Stored entries
○ ○ ○ ○

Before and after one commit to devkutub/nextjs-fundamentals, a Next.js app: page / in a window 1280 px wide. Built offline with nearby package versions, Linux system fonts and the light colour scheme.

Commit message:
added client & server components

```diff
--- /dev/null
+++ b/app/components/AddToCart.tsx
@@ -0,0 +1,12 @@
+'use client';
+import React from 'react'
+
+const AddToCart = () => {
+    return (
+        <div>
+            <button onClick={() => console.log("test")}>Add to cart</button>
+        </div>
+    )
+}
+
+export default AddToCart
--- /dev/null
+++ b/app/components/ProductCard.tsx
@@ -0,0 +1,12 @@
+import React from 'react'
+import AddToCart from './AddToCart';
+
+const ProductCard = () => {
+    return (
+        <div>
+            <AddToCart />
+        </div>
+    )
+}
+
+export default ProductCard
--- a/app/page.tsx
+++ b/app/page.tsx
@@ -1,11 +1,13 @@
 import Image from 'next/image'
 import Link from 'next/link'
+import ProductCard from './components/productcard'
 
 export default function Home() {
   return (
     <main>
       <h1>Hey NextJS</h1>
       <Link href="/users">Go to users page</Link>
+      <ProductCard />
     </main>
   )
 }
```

○ ○ ○ ○

Each line that includes the string "client" should be copied from the data.

added client & server components
+'use client';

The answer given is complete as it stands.